This week we met in Oakland on Tuesday and Berkeley's Clark Kerr campus on Wednesday. 

The highlight for me was the wonderful protest in front of a Berkeley administration building, I’m not great at counting crowds, but I estimate over 100 people, and Lecturers from Berkeley, Davis, Merced, and Santa Cruz (along with the bargaining representatives from Santa Barbara, Los Angeles, Irvine, and Riverside, so eight of the nine UC campuses represented). It was a great event.

Thursday morning, we saw a presentation on the changes to benefits as a result of the ACA. First, when someone is first hired (or reappointed), if he or she is eligible for benefits, he or she is eligible until Dec. 31st. Of which year, you ask? Well, everyone eligible for benefits this Fall is eligible until Dec 31, 2016 (as long as he or she is on pay status). In future years, everyone will have to have a 43.75% appointment (over the whole year) to remain eligible. There are other technical details we need to sort through, but this should be good for us.
We presented proposals on Article 6—Acacemic Appointments, the 7s, 8—Instructional Support, 9—Professional Concerns, 11—Benefits, 17—Layoff, and 21—Salary. The UC accepted our Article 8 proposal, and an earlier proposal on Article 25—Union Rights, and agreed to keep current contract language in Article 30—Discipline and Dismissal. So we TA’d those items.

The UC also presented Article 12—Leaves (finally). There is one very good improvement: All NSF  (any appointment percentage, pre-continuing or continuing, and both annual and term-by-term appointments) will get 6 weeks paid pregnancy disability leave. That is a huge gain.

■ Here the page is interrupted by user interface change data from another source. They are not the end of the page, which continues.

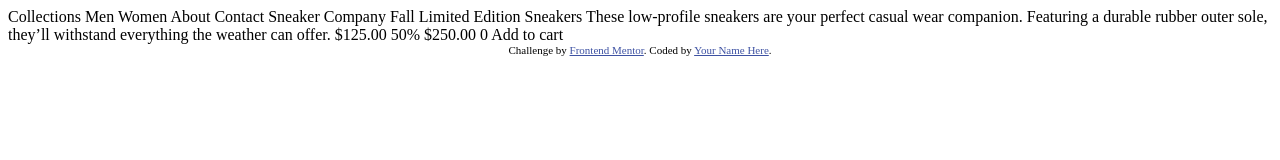
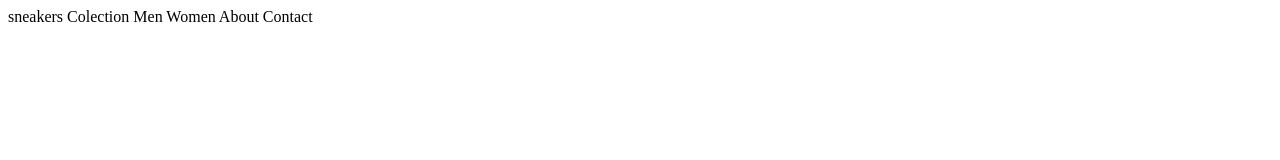
Before and after one commit to brassare/ecommerce-product-page-main, a plain HTML site: page index.html in a window 1280 px wide. Drawn offline with Linux system fonts and the light colour scheme.

Commit message:
alterações no HTML e css (criação de variaveis)

```diff
--- /dev/null
+++ b/assets/styles.css
@@ -0,0 +1,20 @@
+:root {
+  --colorPrimary-Orange: hsl(26, 100%, 55%);
+  --colorPrimary-PaleOrange: hsl(25, 100%, 94%);
+
+  --colorNeutral-DarkBlue: hsl(220, 13%, 13%);
+  --colorNeutral-DarkGrayishBlue: hsl(219, 9%, 45%);
+  --colorNeutral-LightGrayishBlue: hsl(223, 64%, 98%);
+  --colorNeutral-GrayishBlue: hsl(220, 14%, 75%);
+  --colorNeutral-White: hsl(0, 0%, 100%);
+  --colorNeutral-Black: hsl(0, 0%, 0%);
+
+  --Font-size: 16px;
+
+  --Font-family: 'Kumbh Sans', sans-serif;
+}
+
+a {
+  text-decoration: none;
+  color: black;
+}
--- a/index.html
+++ b/index.html
@@ -1,44 +1,34 @@
 <!DOCTYPE html>
-<html lang="en">
+<html lang="pt-br">
+
 <head>
   <meta charset="UTF-8">
-  <meta name="viewport" content="width=device-width, initial-scale=1.0"> <!-- displays site properly based on user's device -->
+  <meta name="viewport" content="width=device-width, initial-scale=1.0">
+  <link rel="stylesheet" href="assets/styles.css">
+  <link rel="preconnect" href="https://fonts.googleapis.com">
+  <link rel="preconnect" href="https://fonts.gstatic.com" crossorigin>
+  <link
+    href="https://fonts.googleapis.com/css2?family=Inter:wght@100..900&family=Kumbh+Sans:wght@100..900&family=Lexend+Deca:wght@100..900&display=swap"
+    rel="stylesheet">
+  <script src="assets/script.js"></script>
 
-  <link rel="icon" type="image/png" sizes="32x32" href="./images/favicon-32x32.png">
+  <title>ECOMMERCE - PRODUCT</title>
+</head>
 
-  <title>Frontend Mentor | E-commerce product page</title>
+<body>
+  <header>
+    <div>
+      <a href="#">sneakers</a>
+      <a href="#">Colection</a>
+      <a href="#">Men</a>
+      <a href="#">Women</a>
+      <a href="#">About</a>
+      <a href="#"><span>Contact</span></a>
+    </div>
+  </header>
 
-  <!-- Feel free to remove these styles or customise in your own stylesheet 👍 -->
-  <style>
-    .attribution { font-size: 11px; text-align: center; }
-    .attribution a { color: hsl(228, 45%, 44%); }
-  </style>
-</head>
-<body>
 
-  Collections
-  Men
-  Women
-  About
-  Contact
 
-  Sneaker Company
+</body>
 
-  Fall Limited Edition Sneakers
-
-  These low-profile sneakers are your perfect casual wear companion. Featuring a
-  durable rubber outer sole, they’ll withstand everything the weather can offer.
-
-  $125.00
-  50%
-  $250.00
-
-  0
-  Add to cart
-
-  <div class="attribution">
-    Challenge by <a href="https://www.frontendmentor.io?ref=challenge" target="_blank">Frontend Mentor</a>.
-    Coded by <a href="#">Your Name Here</a>.
-  </div>
-</body>
 </html>
```
Also changed, not shown: assets/script.js (added).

Despite that, we aren’t done with leaves yet. Some forms of leaves in the Academic Personnel Manual haven’t been brought into the contract, and we need to figure out what’s going on there.
Nothing really was accomplished, except that we’re getting a better understanding of the UC’s parameters. We explained how important Social Security is to us. The UC said it won’t happen. We explained that part-time Lecturers at Stanford, and part time fast-food workers, and everyone else in America gets Social Security, and they still said no. Basically, if we get Social Security, others will want it, and the UC, along with the CSU system and other public agencies, saves a lot of money be making no Social Security contributions for it’s part-time and short-term employees.

We’re meeting again the 3rd and 4th of December, and the UC plans to present every outstanding article in one bunch. We’ll see.

Ben Harder
Chief Negotiator